Most people don’t link the autonomy and independence of tiny homes with a traditional life pattern, what I call the “Three M’s” (Meet, Marry, Mortgage)–and maybe they shouldn’t. As an active member of the Movement, I’d argue that those pursuing roam about lives and smaller dwellings are in fact traditionalists in many other ways, especially when it comes adopting courtship avenues from a century ago.

I’m writing this as a woman lucky enough to have found a partner who doesn’t think I’m nuts for wanting to live light and hit the road. But even with this relationship and the experiences of all my journeys, I’m no expert on wander-love. So when I was asked to write about romance and roamers, what did I do? I turned to our growing community at Tiny House Dating, which is about 30% nomads, travelers, and what have you.

An interesting theme emerged as I spoke with singles and reviewed hundreds of profiles; many of our members aren’t interested in dating. Here’s a snapshot of what I found:

“Why would anyone want to be in a romantic relationship with someone they weren’t friends with first??!”

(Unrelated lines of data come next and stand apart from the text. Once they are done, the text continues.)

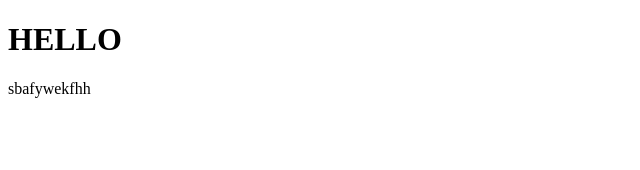
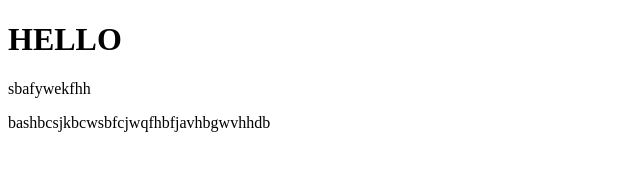
Before and after one commit to nabeel-78/kuch-bhi, a plain HTML site: page index.html in a window 1280 px wide. Shown: the whole page, without its empty margins (0-640 px from the left). Drawn offline with Linux system fonts and the light colour scheme.

Commit message:
Update index.html

```diff
--- a/index.html
+++ b/index.html
@@ -9,5 +9,6 @@
 <body>
     <H1>HELLO</H1>
     <p>sbafywekfhh</p>
+    bashbcsjkbcwsbfcjwqfhbfjavhbgwvhhdb
 </body>
 </html>
```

“I would love to get to know more tiny house enthusiasts of any kind. Seeking a life partner right now isn’t my priority, but friendship is.”

“I’m in this game to make friends in the tiny house world!”

Despite being a forward-thinking sub 30, I was surprised at this trend. Focusing on community first and romance second isn’t a new idea; however, it’s one that my fellow tiny house peeps seem to be shouting about from the top of their lungs. Never fear! I think I’ve figured this one out.

If you’ve wandered, or even just traveled a bit before, you understand that “life on the road” comes with an added number of daily variables. In fact, you might readily welcome them. The reason a path loaded with variables works for roamers is that we’ve built certain frameworks into our lives. I’d be kidding myself if I didn’t attribute the success of my adventures to a far-flung safety net of friends, loved ones, and supporters. True, you could say the same as stationary folks and their networks; however, anyone that’s completed a prolonged couch surfing stint will tell you that community is a little bit more essential as a nomad.

Taking any road less traveled is much easier with help from our friends. So, it makes sense that wandering tiny house folks would stress this piece of the pie. But what about that part on bypassing romance? Let’s circle back to the idea of traditional courtship.

In the smaller towns and tightly-knit clusters of yore, we met mates through our tribes. The dating game was one of major social capital. There’s always something to be said for a serendipitous meet-cute, but in contract this tribal model generates degree of awareness, comradery, and accountability we don’t always find with outsiders. And while it’s not perfect, tiny housers on the go appear to understand that old school crowd sourcing can lead them to the genuine connections and the relationships they’re interested in (someday).

“I cherish the independence of any partner I might have and welcome their ability to walk freely with me. And they must be interested in exploring the tiny home community and all the exciting opportunities it offers.”

Reading this member’s thoughts helped me to truly understand the community-focus of the Tiny House Dating pool. Thinkers from my nomadic and simplicity-focused camps don’t abide by Three M’s of society. For us, relationships aren’t the goal, or destination; they’re the vehicle—much like the mobile structures we embrace—and in walking “freely” we prefer to leave the door open for ties of all kinds: friends, lovers, teachers; you name it.

That’s why I invite you, Wand’rly readers, to stop by my profile and say hello. I’m probably not the love of your life, but our kinship could lead us to so much more. end of article